**The problem**
Whenever a line in the data below includes the string "action", copy it out.

**Material shown**

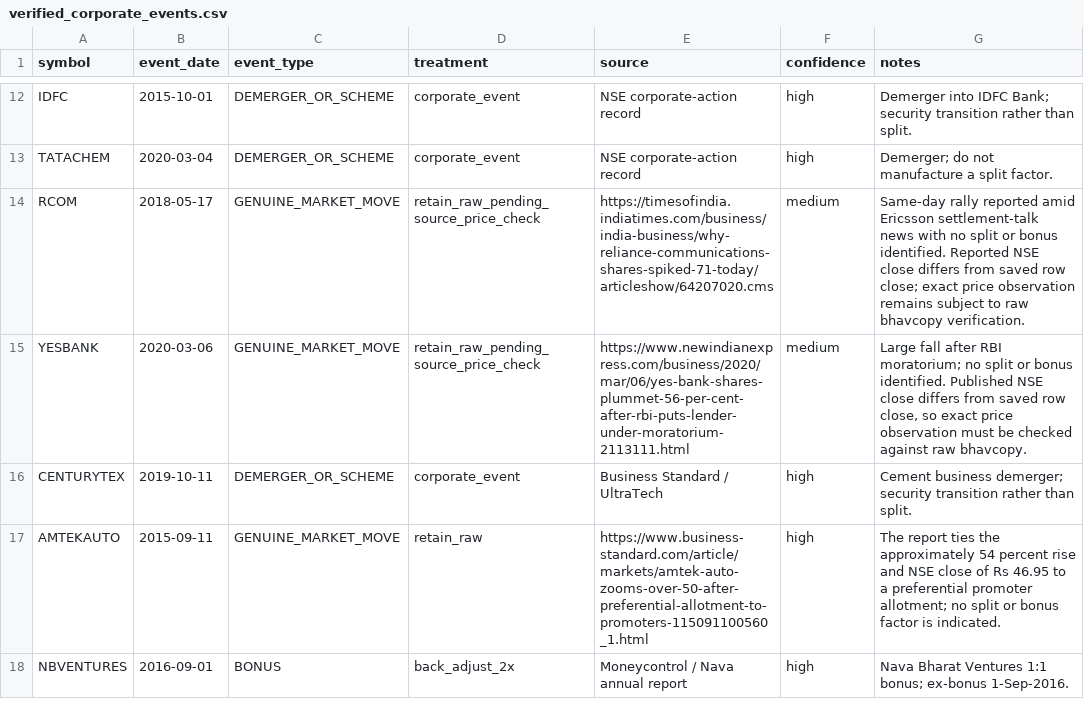
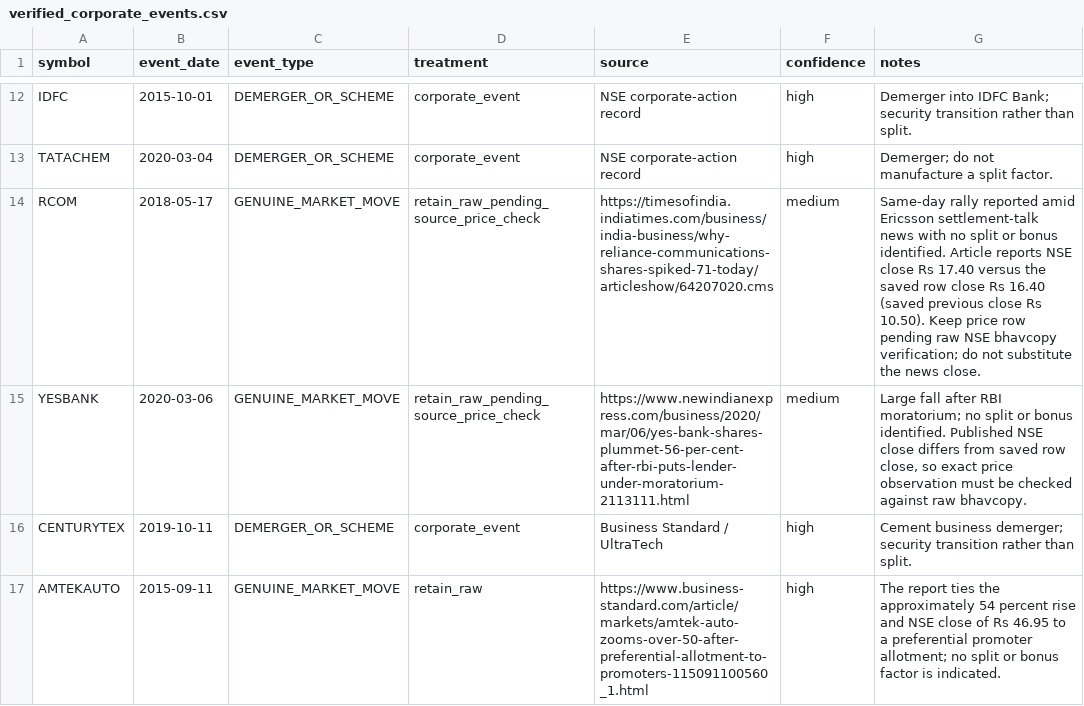
Before and after one commit to rohitnanda016/quant_analysis, a CSV file: data/input/verified_corporate_events.csv, drawn as a sheet; only a part is shown, gaps mark what is left out; the shorter side is filled out with more unchanged rows.

Commit message:
data: record RCOM source-price discrepancy

```diff
--- a/data/input/verified_corporate_events.csv
+++ b/data/input/verified_corporate_events.csv
@@ -13,3 +13,3 @@ IDFC,2015-10-01,DEMERGER_OR_SCHEME,corporate_event,NSE corporate-action record,h
 TATACHEM,2020-03-04,DEMERGER_OR_SCHEME,corporate_event,NSE corporate-action record,high,Demerger; do not manufacture a split factor.
-RCOM,2018-05-17,GENUINE_MARKET_MOVE,retain_raw_pending_source_price_check,https://timesofindia.indiatimes.com/business/india-business/why-reliance-communications-shares-spiked-71-today/articleshow/64207020.cms,medium,Same-day rally reported amid Ericsson settlement-talk news with no split or bonus identified. Reported NSE close differs from saved row close; exact price observation remains subject to raw bhavcopy verification.
+RCOM,2018-05-17,GENUINE_MARKET_MOVE,retain_raw_pending_source_price_check,https://timesofindia.indiatimes.com/business/india-business/why-reliance-communications-shares-spiked-71-today/articleshow/64207020.cms,medium,"Same-day rally reported amid Ericsson settlement-talk news with no split or bonus identified. Article reports NSE close Rs 17.40 versus the saved row close Rs 16.40 (saved previous close Rs 10.50). Keep price row pending raw NSE bhavcopy verification; do not substitute the news close."
 YESBANK,2020-03-06,GENUINE_MARKET_MOVE,retain_raw_pending_source_price_check,https://www.newindianexpress.com/business/2020/mar/06/yes-bank-shares-plummet-56-per-cent-after-rbi-puts-lender-under-moratorium-2113111.html,medium,"Large fall after RBI moratorium; no split or bonus identified. Published NSE close differs from saved row close, so exact price observation must be checked against raw bhavcopy."
```
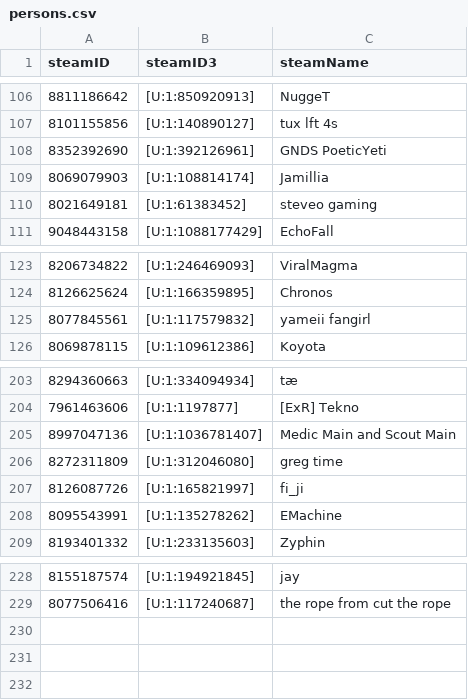
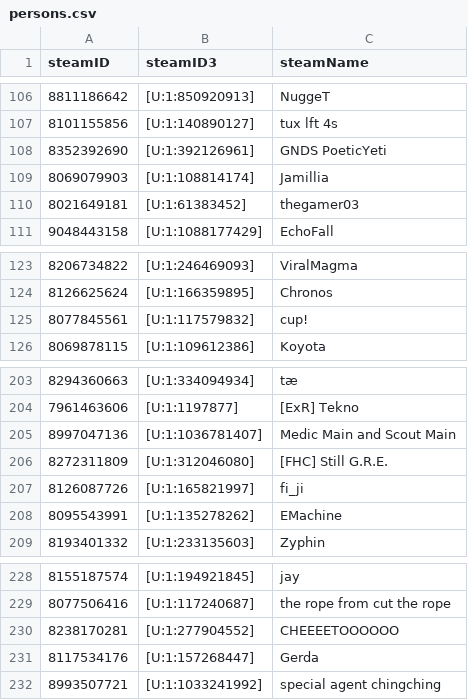
Before and after one commit to shelchang/tf2cc-data, a CSV file: persons.csv, drawn as a sheet; only a part is shown, gaps mark what is left out.

```diff
--- a/persons.csv
+++ b/persons.csv
@@ -109,3 +109,3 @@ steamID,steamID3,steamName
 8069079903,[U:1:108814174],Jamillia
-8021649181,[U:1:61383452],steveo gaming
+8021649181,[U:1:61383452],thegamer03
 9048443158,[U:1:1088177429],EchoFall
@@ -124,3 +124,3 @@ steamID,steamID3,steamName
 8126625624,[U:1:166359895],Chronos
-8077845561,[U:1:117579832],yameii fangirl
+8077845561,[U:1:117579832],cup!
 8069878115,[U:1:109612386],Koyota
@@ -205,3 +205,3 @@ steamID,steamID3,steamName
 8997047136,[U:1:1036781407],Medic Main and Scout Main
-8272311809,[U:1:312046080],greg time
+8272311809,[U:1:312046080],[FHC] Still G.R.E.
 8126087726,[U:1:165821997],fi_ji
@@ -229 +229,4 @@ steamID,steamID3,steamName
 8077506416,[U:1:117240687],the rope from cut the rope
+8238170281,[U:1:277904552],CHEEEETOOOOOO
+8117534176,[U:1:157268447],Gerda
+8993507721,[U:1:1033241992],special agent chingching
```
Also changed, not shown: matches.csv, results.csv, 1 other file.
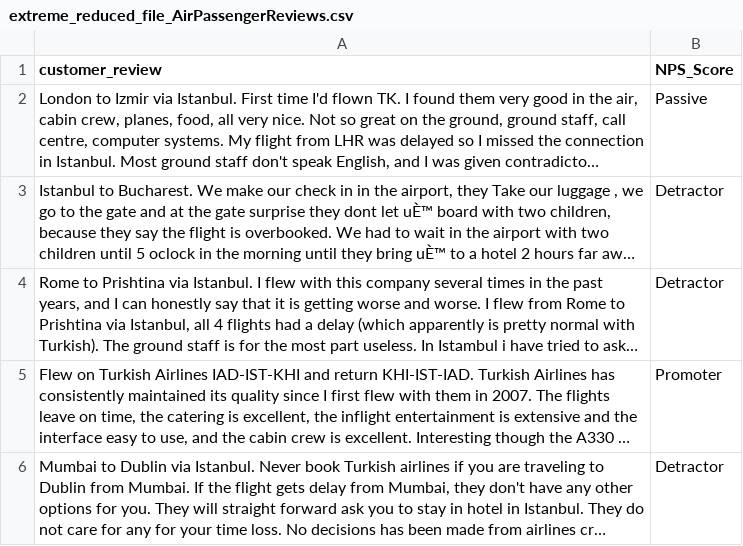
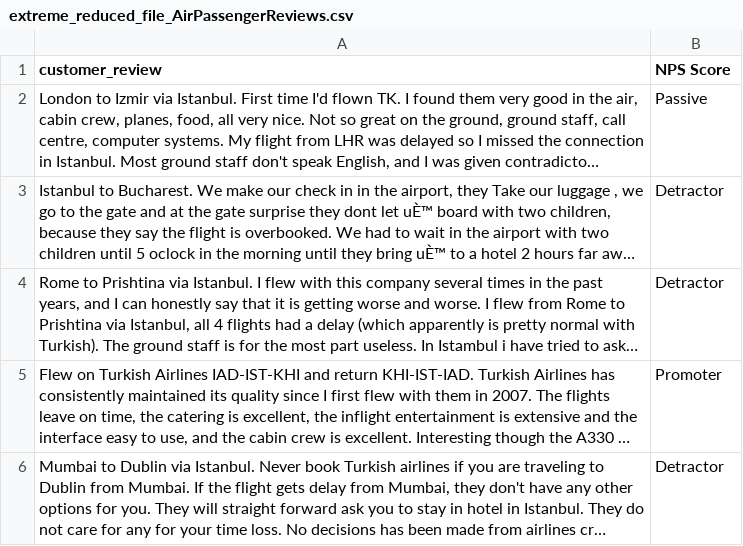
Before and after one commit to RTGTX7/CSI4106, a CSV file: extreme_reduced_file_AirPassengerReviews.csv, drawn as a sheet; only a part is shown; long unchanged cells end in …; the diff names each change by its address in the sheet, - before the commit and + after, or states it on an @@ line.

Commit message:
Update extreme_reduced_file_AirPassengerReviews.csv

```diff
--- a/extreme_reduced_file_AirPassengerReviews.csv
+++ b/extreme_reduced_file_AirPassengerReviews.csv
-B1: NPS_Score
+B1: NPS Score
```
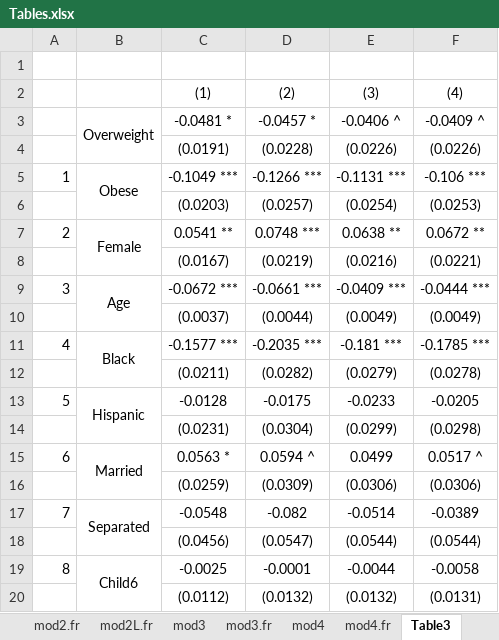
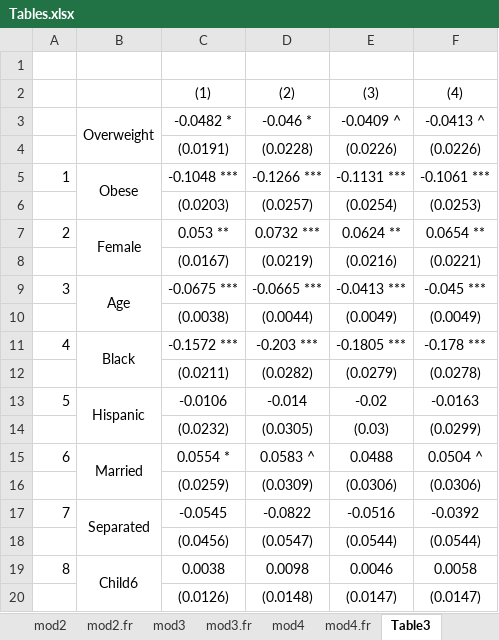
Before and after one commit to jrgroves/Obesity_Redo, an Excel workbook: Analysis/Paper/Tables.xlsx, sheet Table3, drawn as a sheet; only a part is shown; values as stored, in another font and other column widths than the file's, no borders; removed rows and columns are numbered as before the commit, all else as after; the diff covers the shown part only; the diff names each change by its address in the sheet, - before the commit and + after, or states it on an @@ line.

```diff
--- a/Analysis/Paper/Tables.xlsx (sheet Table3)
+++ b/Analysis/Paper/Tables.xlsx (sheet Table3)
@@ sheet tab hidden: mod2L.fr @@
-C3: -0.0481 *
+C3: -0.0482 *
-D3: -0.0457 *
+D3: -0.046 *
-E3: -0.0406 ^
+E3: -0.0409 ^
-F3: -0.0409 ^
+F3: -0.0413 ^
-C5: -0.1049 ***
+C5: -0.1048 ***
-F5: -0.106 ***
+F5: -0.1061 ***
-C7: 0.0541 **
+C7: 0.053 **
-D7: 0.0748 ***
+D7: 0.0732 ***
-E7: 0.0638 **
+E7: 0.0624 **
-F7: 0.0672 **
+F7: 0.0654 **
-C9: -0.0672 ***
+C9: -0.0675 ***
-D9: -0.0661 ***
+D9: -0.0665 ***
-E9: -0.0409 ***
+E9: -0.0413 ***
-F9: -0.0444 ***
+F9: -0.045 ***
-C10: (0.0037)
+C10: (0.0038)
-C11: -0.1577 ***
+C11: -0.1572 ***
-D11: -0.2035 ***
+D11: -0.203 ***
-E11: -0.181 ***
+E11: -0.1805 ***
-F11: -0.1785 ***
+F11: -0.178 ***
-row 13: 5 | Hispanic | -0.0128 | -0.0175 | -0.0233 | -0.0205
-row 14:  |  | (0.0231) | (0.0304) | (0.0299) | (0.0298)
-row 15: 6 | Married | 0.0563 * | 0.0594 ^ | 0.0499 | 0.0517 ^
+row 13: 5 | Hispanic | -0.0106 | -0.014 | -0.02 | -0.0163
+row 14:  |  | (0.0232) | (0.0305) | (0.03) | (0.0299)
+row 15: 6 | Married | 0.0554 * | 0.0583 ^ | 0.0488 | 0.0504 ^
-row 17: 7 | Separated | -0.0548 | -0.082 | -0.0514 | -0.0389
+row 17: 7 | Separated | -0.0545 | -0.0822 | -0.0516 | -0.0392
-row 19: 8 | Child6 | -0.0025 | -0.0001 | -0.0044 | -0.0058
-row 20:  |  | (0.0112) | (0.0132) | (0.0132) | (0.0131)
+row 19: 8 | Child6 | 0.0038 | 0.0098 | 0.0046 | 0.0058
+row 20:  |  | (0.0126) | (0.0148) | (0.0147) | (0.0147)
```
Also changed, not shown: 12 added rows, 10 removed rows, 39 edited cells and row numbers in column A elsewhere in this sheet, sheet mod4.fr, sheet mod4.fr.int_male, sheet mod4, sheet mof4.fr_male, sheet Table 4, sheet mod2.fr, 5 more sheets, formulas that keep their value, 1 other file.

**Written answer**
@@ -13,3 +13,3 @@ IDFC,2015-10-01,DEMERGER_OR_SCHEME,corporate_event,NSE corporate-action record,h
 TATACHEM,2020-03-04,DEMERGER_OR_SCHEME,corporate_event,NSE corporate-action record,high,Demerger; do not manufacture a split factor.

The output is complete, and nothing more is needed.